Why good blogging doesn’t necessarily follow the rules

Businesses that want to add blogs to their online offerings are sometimes advised to blog early and blog often, which are both sensible strategies for to boost overall SEO, and much better than the alternative of not doing much blogging at all.

Among other things, modern site ranking looks at how recent a site’s content is, and how thorough and organic it is. Blog posts are great for both of these since they usually include complete articles, attract comments from visitors, and are easy to share directly through the site or through social media.

Because of this, it’s natural for employers serious about getting the word out and boosting the site’s ranking to encourage their team to blog on regular basis, maybe even every day, maybe even more often. Which is a good theory, until a marketing writer or a blog team realizes that it isn’t easy to always come up with something new to say, day after day.

There is, of course, no shortage of topics to be written about a company: its products, services, history, employees, customers, and current or future promotions. A good Denver SEO company will have good insight into which works best t for particular companies.

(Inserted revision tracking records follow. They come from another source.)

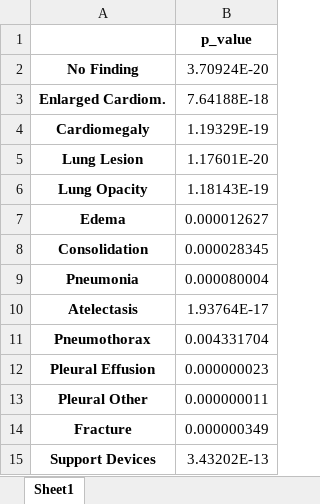
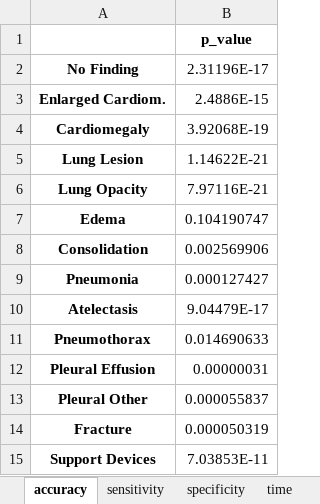
Before and after one commit to BioIntelligence-Lab/MedCruncher, an Excel workbook: p_values_SVM_vs_Decision_Tree.xlsx, sheet accuracy, drawn as a sheet; values as stored, in another font and other column widths than the file's, no borders; the diff names each change by its address in the sheet, - before the commit and + after, or states it on an @@ line.

```diff
--- a/p_values_SVM_vs_Decision_Tree.xlsx (sheet accuracy)
+++ b/p_values_SVM_vs_Decision_Tree.xlsx (sheet accuracy)
-sheet tab: Sheet1
+sheet tab: accuracy
+sheet tab: sensitivity
+sheet tab: specificity
+sheet tab: time
-B2: 3.70924E-20
+B2: 2.31196E-17
-B3: 7.64188E-18
+B3: 2.4886E-15
-B4: 1.19329E-19
+B4: 3.92068E-19
-B5: 1.17601E-20
+B5: 1.14622E-21
-B6: 1.18143E-19
+B6: 7.97116E-21
-B7: 0.000012627
+B7: 0.104190747
-B8: 0.000028345
+B8: 0.002569906
-B9: 0.000080004
+B9: 0.000127427
-B10: 1.93764E-17
+B10: 9.04479E-17
-B11: 0.004331704
+B11: 0.014690633
-B12: 0.000000023
+B12: 0.00000031
-B13: 0.000000011
+B13: 0.000055837
-B14: 0.000000349
+B14: 0.000050319
-B15: 3.43202E-13
+B15: 7.03853E-11
```
Also changed, not shown: p_values_Decision_Tree_vs_Logistic_Regression.xlsx, p_values_MLP_vs_Random_Forest.xlsx, 7 other files.
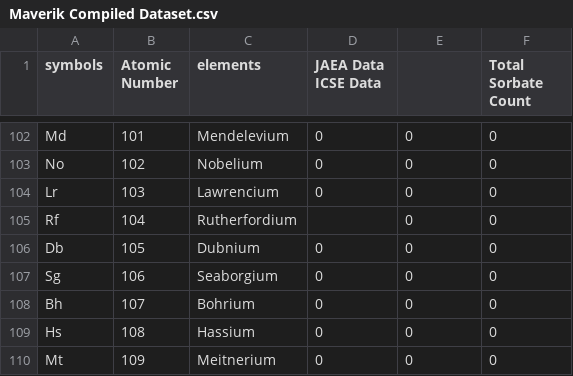
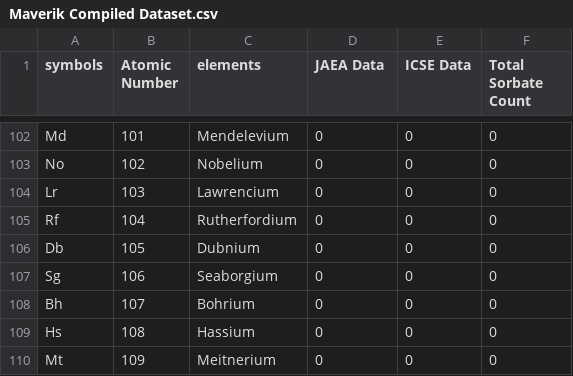
Before and after one commit to tpanurach/computational_project, a CSV file: Maverik Compiled Dataset.csv, drawn as a sheet; only a part is shown, gaps mark what is left out; the diff names each change by its address in the sheet, - before the commit and + after, or states it on an @@ line.

Commit message:
Update Maverik Compiled Dataset.csv

```diff
--- a/Maverik Compiled Dataset.csv
+++ b/Maverik Compiled Dataset.csv
-D1: JAEA Data ICSE Data
+D1: JAEA Data
-E1: (empty)
+E1: ICSE Data
-D105 (JAEA Data): (empty)
+D105 (JAEA Data): 0
```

Blogging regularly will also be useful for someone who wants the practice – especially if people aren’t familiar with blogging. Having to be responsible for regular posts month-in and month-out can help someone grow a fine writing voice — along with being good for the company’s SEO.

Bloggers know that it’s sure gets tiring

Darren Rowse from ProBlogger suggests an interesting alternative if quality starts to decline in daily posts: shoot for better posts, but maybe also shoot for one not quite every day.

In his experience, he saw his total blogging volume go down but he saw higher engagement per post. Readers seemed to be willing to talk about his posts more – perhaps it goes back to basic supply and demand.

With a daily supply of posts, visitors may become accustomed to them. But if they know posts will be less frequent, any new ones will be a special treat.

Rowse suggests not setting a firm blogging schedule other than “do it regularly.” This can allow bloggers to adapt to current topics or daily schedules without being stuck watching the clock or the calendar, and still require regular discipline to create fresh content.